Locations of other summaries Wordcount
Tax Topics - Income Tax Act - Section 152 - Subsection 152(1) wrong section cited 83

Lavers v. Minister of Finance of B.C., 90 DTC 6017 (BCCA)

The taxpayers were assessed under s. 163(2), convicted under s. 239(1), and then challenged their assessments under s. 163(2) as being contrary to the prohibition under s. 11(h) of the Charter for being punished for the same offence "again". It was held that the taxpayers effectively had been "punished" under s. 163(2) at the time of their assessments:

"I would be hard put to accept the proposition, without authority to support it, that a taxpayer, against from a valid and binding assessment has been made and penalties imposed, which he has paid, has not been 'punished' until such time as the taxpayer exhausts all available appeal processes."

Re Norris, 89 DTC 5493 (Ont CA)

The request of a trustee in bankruptcy for Revenue Canada working papers to back up an assessment "was fully answered by the notice of assessment."

Locations of other summaries Wordcount
Tax Topics - Income Tax Act - Section 165 - Subsection 165(1) 94

Guaranty Properties Ltd. v. The Queen, 87 DTC 5124, [1987] 1 CTC 242 (FCTD), rev'd 90 DTC 6363 (FCA)

curative provisions cannot correct a fundamental substantive error

The issuance of a reassessment in the name of a predecessor corporation rather than the amalgamated corporation was a defect which was not cured by ss. 152(3), 152(8) or 166. Rouleau J stated (at p. 5133):

Equity alone would prevent the use of curative provisions such as those ... to correct a substantive error of this nature.

Locations of other summaries Wordcount
Tax Topics - Income Tax Act - Section 87 - Subsection 87(1) 98

Dominion of Canada General Insurance Co. v. The Queen, 86 DTC 6154, [1986] 1 CTC 423 (FCA)

An argument in an appeal from a reassessment of the taxpayer's 1969 income tax that since a reserve should not have been claimed in 1968, the amount of the reserve was not includible in 1969 income was found to be "not so much a direct challenge to the validity of the 1968 assessment (which was not appealed and is long since closed) as it [was] an attempt to argue a legal effect in computing 1969 income from what the appellant says ought to have been done in reporting 1968 income. I think it may be legitimately advanced notwithstanding that the 1968 taxation year of the appellant is plainly a closed book."

Locations of other summaries Wordcount
Tax Topics - Income Tax Act - Section 12 - Subsection 12(1) - Paragraph 12(1)(e) inclusion of amount incorrectly deducted 104

Stephens v. The Queen, 84 DTC 6114, [1984] CTC 111 (FCTD)

see also 87 DTC 5024, [1987] 1 CTC 88 (FCA)

Irregularities in an assessment notice that do not either confuse or prejudice the taxpayer (such as referring to the Department of National Revenue as Revenue Canada, Taxation, and using the name of the former rather than the present Deputy Minister) do not render it invalid but in any event such irregularities would be cured by s. 152(8).

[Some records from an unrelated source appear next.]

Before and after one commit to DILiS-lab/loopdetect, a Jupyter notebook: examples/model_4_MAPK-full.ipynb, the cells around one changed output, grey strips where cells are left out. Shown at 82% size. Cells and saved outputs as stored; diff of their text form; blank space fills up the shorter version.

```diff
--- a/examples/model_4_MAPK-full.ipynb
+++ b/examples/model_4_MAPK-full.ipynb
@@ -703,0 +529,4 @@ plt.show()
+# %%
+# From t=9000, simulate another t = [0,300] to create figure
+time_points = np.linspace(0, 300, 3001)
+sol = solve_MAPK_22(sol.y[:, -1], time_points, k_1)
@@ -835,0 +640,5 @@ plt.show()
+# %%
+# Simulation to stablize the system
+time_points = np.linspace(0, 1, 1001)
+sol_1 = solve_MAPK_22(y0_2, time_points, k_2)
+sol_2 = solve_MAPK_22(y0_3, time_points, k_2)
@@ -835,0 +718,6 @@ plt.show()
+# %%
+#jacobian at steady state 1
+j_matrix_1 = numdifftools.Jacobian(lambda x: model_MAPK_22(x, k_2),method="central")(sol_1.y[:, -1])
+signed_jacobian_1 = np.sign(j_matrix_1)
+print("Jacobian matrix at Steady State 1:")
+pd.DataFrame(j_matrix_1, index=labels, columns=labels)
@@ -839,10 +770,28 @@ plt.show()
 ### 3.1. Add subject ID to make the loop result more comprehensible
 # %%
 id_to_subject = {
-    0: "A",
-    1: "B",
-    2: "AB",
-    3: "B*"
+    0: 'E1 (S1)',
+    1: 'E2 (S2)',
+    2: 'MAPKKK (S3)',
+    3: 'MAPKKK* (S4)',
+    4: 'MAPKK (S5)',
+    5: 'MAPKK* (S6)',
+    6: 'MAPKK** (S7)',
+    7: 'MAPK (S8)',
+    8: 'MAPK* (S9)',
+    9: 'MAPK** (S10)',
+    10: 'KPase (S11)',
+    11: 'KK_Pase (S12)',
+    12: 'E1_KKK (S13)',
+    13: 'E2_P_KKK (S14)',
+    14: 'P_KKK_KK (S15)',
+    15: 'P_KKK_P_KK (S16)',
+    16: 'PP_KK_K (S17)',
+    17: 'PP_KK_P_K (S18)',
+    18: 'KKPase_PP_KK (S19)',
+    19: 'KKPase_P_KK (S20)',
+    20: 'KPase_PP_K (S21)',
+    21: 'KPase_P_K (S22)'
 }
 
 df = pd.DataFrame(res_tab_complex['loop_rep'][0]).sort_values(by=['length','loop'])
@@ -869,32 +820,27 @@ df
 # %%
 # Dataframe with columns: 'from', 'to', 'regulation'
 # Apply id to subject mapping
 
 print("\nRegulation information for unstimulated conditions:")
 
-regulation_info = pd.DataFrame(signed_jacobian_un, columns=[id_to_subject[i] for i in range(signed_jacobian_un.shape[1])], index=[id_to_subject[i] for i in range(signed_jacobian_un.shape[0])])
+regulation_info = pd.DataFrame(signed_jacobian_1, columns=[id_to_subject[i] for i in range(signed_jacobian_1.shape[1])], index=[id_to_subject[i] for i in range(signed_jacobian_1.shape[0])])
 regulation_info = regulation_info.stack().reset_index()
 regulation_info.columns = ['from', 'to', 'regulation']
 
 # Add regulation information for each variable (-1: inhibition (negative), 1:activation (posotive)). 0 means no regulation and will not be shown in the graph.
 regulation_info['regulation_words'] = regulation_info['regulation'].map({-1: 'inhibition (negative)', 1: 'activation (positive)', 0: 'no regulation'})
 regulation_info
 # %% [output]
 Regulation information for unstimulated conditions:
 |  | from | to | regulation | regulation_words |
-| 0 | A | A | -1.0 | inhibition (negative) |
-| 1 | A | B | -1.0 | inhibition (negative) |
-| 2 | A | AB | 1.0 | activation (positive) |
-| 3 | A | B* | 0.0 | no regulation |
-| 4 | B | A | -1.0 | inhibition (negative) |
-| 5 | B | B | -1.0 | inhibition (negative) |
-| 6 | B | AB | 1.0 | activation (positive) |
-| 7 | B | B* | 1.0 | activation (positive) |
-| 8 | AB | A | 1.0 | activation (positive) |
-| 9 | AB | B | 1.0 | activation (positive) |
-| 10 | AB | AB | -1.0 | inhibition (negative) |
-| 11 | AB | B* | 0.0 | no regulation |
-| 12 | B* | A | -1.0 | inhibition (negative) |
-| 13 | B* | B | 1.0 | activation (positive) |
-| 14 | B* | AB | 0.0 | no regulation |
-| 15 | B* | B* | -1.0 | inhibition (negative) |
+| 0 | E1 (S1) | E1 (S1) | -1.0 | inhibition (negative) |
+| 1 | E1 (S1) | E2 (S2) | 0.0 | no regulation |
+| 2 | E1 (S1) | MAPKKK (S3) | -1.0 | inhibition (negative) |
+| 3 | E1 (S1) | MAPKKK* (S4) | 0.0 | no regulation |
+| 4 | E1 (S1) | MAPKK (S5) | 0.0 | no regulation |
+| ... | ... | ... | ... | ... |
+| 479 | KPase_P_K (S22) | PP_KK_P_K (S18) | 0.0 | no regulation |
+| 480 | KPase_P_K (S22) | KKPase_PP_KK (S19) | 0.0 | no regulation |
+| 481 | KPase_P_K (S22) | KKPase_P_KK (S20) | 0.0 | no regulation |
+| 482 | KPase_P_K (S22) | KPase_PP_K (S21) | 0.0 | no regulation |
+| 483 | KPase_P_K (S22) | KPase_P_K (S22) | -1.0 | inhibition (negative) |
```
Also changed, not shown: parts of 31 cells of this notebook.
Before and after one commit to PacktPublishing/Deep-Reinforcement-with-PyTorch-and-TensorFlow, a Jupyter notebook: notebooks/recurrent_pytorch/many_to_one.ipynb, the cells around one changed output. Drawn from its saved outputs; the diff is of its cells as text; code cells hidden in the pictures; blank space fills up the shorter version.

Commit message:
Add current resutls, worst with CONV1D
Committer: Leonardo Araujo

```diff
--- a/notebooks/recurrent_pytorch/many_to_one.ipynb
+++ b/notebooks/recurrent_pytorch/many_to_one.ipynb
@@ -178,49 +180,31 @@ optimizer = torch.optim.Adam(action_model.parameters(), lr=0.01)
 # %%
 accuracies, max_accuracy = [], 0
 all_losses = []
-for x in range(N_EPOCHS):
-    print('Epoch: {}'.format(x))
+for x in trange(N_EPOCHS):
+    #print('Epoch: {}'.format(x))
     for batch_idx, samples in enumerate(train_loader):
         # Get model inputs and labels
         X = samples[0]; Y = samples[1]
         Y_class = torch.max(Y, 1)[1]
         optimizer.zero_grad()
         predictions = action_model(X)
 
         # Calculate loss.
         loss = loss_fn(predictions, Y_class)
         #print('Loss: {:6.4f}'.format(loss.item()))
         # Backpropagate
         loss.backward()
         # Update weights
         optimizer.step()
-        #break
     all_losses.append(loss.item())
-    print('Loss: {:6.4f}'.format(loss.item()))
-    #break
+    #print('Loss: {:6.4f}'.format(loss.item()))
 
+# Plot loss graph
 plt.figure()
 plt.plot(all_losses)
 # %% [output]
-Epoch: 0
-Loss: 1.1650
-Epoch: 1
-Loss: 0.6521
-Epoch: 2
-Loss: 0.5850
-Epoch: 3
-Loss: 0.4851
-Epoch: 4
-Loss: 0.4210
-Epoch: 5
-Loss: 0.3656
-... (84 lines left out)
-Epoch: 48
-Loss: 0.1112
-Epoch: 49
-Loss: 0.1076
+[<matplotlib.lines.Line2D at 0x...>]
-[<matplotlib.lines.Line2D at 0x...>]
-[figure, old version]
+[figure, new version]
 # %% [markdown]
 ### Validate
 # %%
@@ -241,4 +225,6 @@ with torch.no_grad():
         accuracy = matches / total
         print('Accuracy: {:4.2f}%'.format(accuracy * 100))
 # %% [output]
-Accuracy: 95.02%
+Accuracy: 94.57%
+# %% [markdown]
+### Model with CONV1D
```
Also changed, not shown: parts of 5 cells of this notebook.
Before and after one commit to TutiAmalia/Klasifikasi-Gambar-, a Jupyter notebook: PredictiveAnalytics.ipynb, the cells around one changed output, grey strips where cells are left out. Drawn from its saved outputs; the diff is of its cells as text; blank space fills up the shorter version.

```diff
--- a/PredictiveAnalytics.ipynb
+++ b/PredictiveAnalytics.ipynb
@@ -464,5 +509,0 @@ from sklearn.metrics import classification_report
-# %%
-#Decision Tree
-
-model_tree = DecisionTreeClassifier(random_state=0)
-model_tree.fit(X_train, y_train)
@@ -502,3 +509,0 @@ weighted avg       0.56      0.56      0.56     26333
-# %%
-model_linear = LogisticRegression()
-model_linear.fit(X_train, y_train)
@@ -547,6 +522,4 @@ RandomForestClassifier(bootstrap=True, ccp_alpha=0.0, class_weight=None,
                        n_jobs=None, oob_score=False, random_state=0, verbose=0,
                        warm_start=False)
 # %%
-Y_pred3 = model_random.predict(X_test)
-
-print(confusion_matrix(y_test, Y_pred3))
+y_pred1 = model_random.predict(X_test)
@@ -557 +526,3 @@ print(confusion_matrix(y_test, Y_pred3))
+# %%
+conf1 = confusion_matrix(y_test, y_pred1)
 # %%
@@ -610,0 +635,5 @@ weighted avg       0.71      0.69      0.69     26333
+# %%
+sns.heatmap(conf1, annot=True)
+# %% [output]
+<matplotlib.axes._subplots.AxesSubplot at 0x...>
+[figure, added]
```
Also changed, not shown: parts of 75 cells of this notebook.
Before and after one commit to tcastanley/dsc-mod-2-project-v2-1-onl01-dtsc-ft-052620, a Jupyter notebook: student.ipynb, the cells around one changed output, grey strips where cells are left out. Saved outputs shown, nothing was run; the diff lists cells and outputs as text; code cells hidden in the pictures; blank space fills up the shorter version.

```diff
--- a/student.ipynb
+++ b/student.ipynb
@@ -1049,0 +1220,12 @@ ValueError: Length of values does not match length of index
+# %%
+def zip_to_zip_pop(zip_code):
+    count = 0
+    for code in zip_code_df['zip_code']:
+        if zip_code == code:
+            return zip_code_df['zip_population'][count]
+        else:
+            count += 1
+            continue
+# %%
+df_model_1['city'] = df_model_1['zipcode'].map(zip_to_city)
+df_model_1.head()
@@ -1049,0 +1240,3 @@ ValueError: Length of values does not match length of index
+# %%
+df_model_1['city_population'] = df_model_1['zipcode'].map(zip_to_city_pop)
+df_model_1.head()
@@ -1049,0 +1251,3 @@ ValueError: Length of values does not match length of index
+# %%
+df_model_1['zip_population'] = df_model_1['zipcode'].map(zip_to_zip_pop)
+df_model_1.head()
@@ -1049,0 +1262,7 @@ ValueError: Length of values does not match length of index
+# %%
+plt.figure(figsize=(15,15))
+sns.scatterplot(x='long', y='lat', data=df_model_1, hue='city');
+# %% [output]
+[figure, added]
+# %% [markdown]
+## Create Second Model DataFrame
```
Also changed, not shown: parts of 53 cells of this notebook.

See Also

Pellerin v. Agence du revenu du Québec, 2017 QCCA 1339

statement of onus embedded in s. 152(8)

After stating (at para. 16, TaxInterpretations transalation) that s. 1014 of the Taxation Act (similar to ITA) “provides that the burden of proof rests on the taxpayer who contests a notice of assessment,” the Court rejected a submission that proof that an ARQ auditor would enjoy an increased bonus as a result of assessing the taxpayer would reverse the normal burden of proof on the taxpayer to establish prima facie proof of the incorrectness of the assessment.

Locations of other summaries Wordcount
Tax Topics - General Concepts - Onus proof that auditors got bonuses for assessing would not change the burden of proof 131

Métaux Kitco Inc. v. ARQ and AG, 2016 QCCS 444

no presumed validity in CCAA proceedings

After finding that CRA and ARQ could not use their statutory set-off rights to set off input tax credit and input tax refund claims generated by an insolvent company after it went into protection under the CCAA against (disputed) assessments made by them in which they denied ITCs and ITRs of $313 million that the company had claimed before the CCAA proceedings, Paquette J went on to find that the statutory presumptions (e.g., ETA, s. 299(3)) that assessments are valid and binding did not apply in CCAA proceedings.

Locations of other summaries Wordcount
Tax Topics - Other Legislation/Constitution - Federal - Companies' Creditors Arrangement Act - Section 21 CRA precluded from setting off assessed amount for pre-CCAA filing periods against post CCAA ITC claims of taxpayer 284
Tax Topics - Excise Tax Act - Section 318 no set-off of assessment of pre-CCAA filing periods against post CCAA ITC claims 113
Tax Topics - Excise Tax Act - Section 299 - Subsection 299(3) no presumption of validity in CCAA proceedings 119

Schnier v. Canada (Attorney General), 128 O.R. (3d) 537, 2016 ONCA 5

assessed amount under appeal not an amount payable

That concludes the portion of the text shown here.